AOC, Beto: The 7 letters disrupting politics
Illustration: Sarah Grillo/Axios
The biggest political story since the election of Donald Trump is the sudden, stark, sustained rise of the political artists also known as AOC and Beto.
The big picture: Rep. Alexandria Ocasio-Cortez (D-N.Y.) and former Rep. Beto O'Rourke are political and cultural phenomena — one known by her initials, one by his first name, like Drake or JFK or RG3. Both arose from nowhere seven months ago, during the midterms, and today are everywhere.
- Both are hotter than establishment Democrats on social platforms and among staffer wannabes, the press, donors and activists.
Exclusive: A new Axios/SurveyMonkey poll finds that 74% of Democrats (and people who lean Dem) would consider voting for Ocasio-Cortez if she were old enough to run for president. (She's 29; you have to be at least 35.)
- That includes the 17% who would "definitely" vote for her.
- Jon Cohen, SurveyMonkey's chief research officer, tells me: "These data show the phenomenon is real — she tops Sen. Schumer in favorability among Democrats and overall nearly rivals Speaker Pelosi."
Both AOC and Beto continue to break through news cycles clogged by Mueller and the shutdown:
- Ocasio-Cortez, described by Bloomberg Businessweek as the "Darling of the Left, Nightmare of the Right," is driving an actual policy debate on taxes, Medicare and free tuition. Last week, she taught a social media class to older House Dems.
- O'Rourke, 46, gets coverage for hitting the road on a solo road trip to fuel 2020 buzz and shake off what he called a "funk" after losing to Sen. Ted Cruz (R-Texas). But one Democratic operative tells the New York Times that some chafe at his "Beto-first politics."

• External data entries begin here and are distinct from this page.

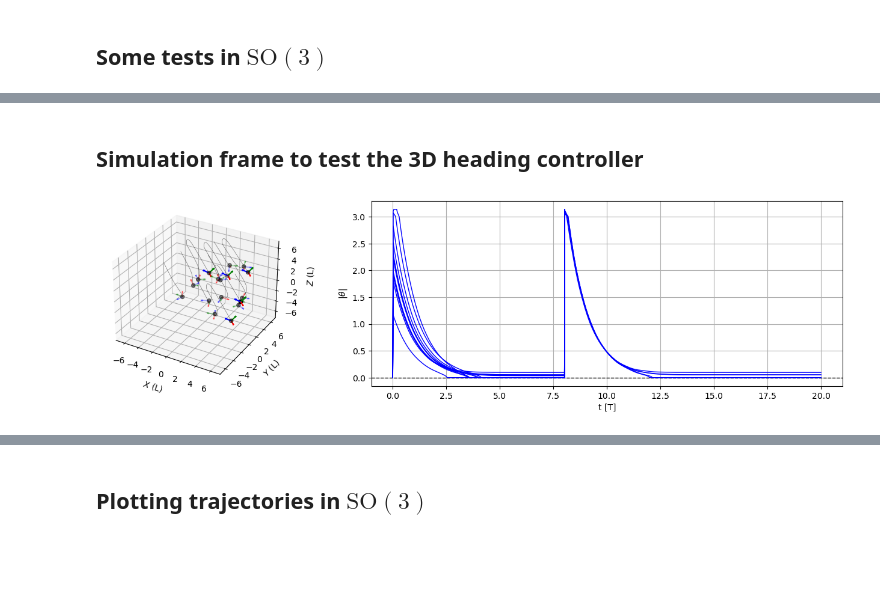
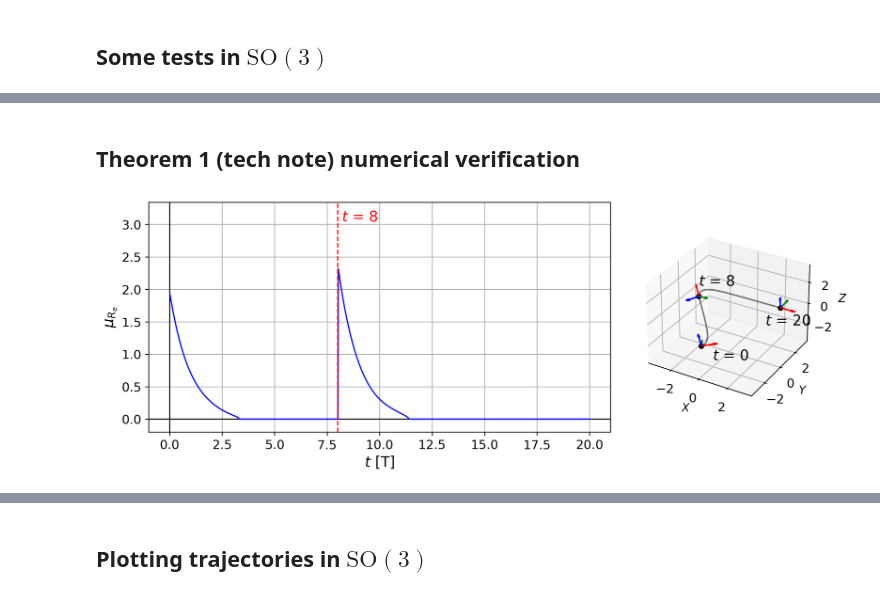
Before and after one commit to jesusBV20/source_seeking_3D, a Jupyter notebook: _simple_heading_control.ipynb, the cells around one changed output, grey strips where cells are left out. Cells and saved outputs as stored; diff of their text form; code cells hidden in the pictures; blank space fills up the shorter version.

Commit message:
Simulations for theorem 1 and 2 DONE

```diff
--- a/_simple_heading_control.ipynb
+++ b/_simple_heading_control.ipynb
@@ -90,13 +85,13 @@ plot_heading_traj(R2, ax=ax2, lim=1.6)
-# %% [markdown]
-## Simulation frame to test the 3D heading controller
+# %% [markdown]
+## Theorem 1 (tech note) numerical verification
 # %%
 # Initialise the simulation frame and launch the numerical simulation
-sim_frame = sim_test(n_agents=12, tf=20, wx=2*np.pi,
-                     L1=np.array([[-1,1,0]])/np.sqrt(2), L1_2=np.array([[1,-1,0]])/np.sqrt(2), t2=8,
-                     v_rotation=True, fb_control=True, sim_kw={"kw":1}, arr_len=1)
+sim_frame = sim_thm1(tf=20, t2=8, wx=1*np.pi,
+                     L1=np.array([[-1,1,1]])/np.sqrt(3), L2=np.array([[1,0,0]])/np.sqrt(1),
+                     fb_control=True, sim_kw={"kw":1}, arr_len=1)
 sim_frame.numerical_simulation()
 
 # Plot the summary (initial + final state)
-sim_frame.plot_summary()
+sim_frame.plot_article_figure(lims=[-3.5,3.5])
 # %% [output]
-[figure, old version]
+[figure, new version]
```
Also changed, not shown: parts of 13 cells of this notebook, 5 other files.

- "They both say what they believe — unvarnished — and connect directly with the public."
Be smart: That sounds a lot like President Trump — a sign of our times.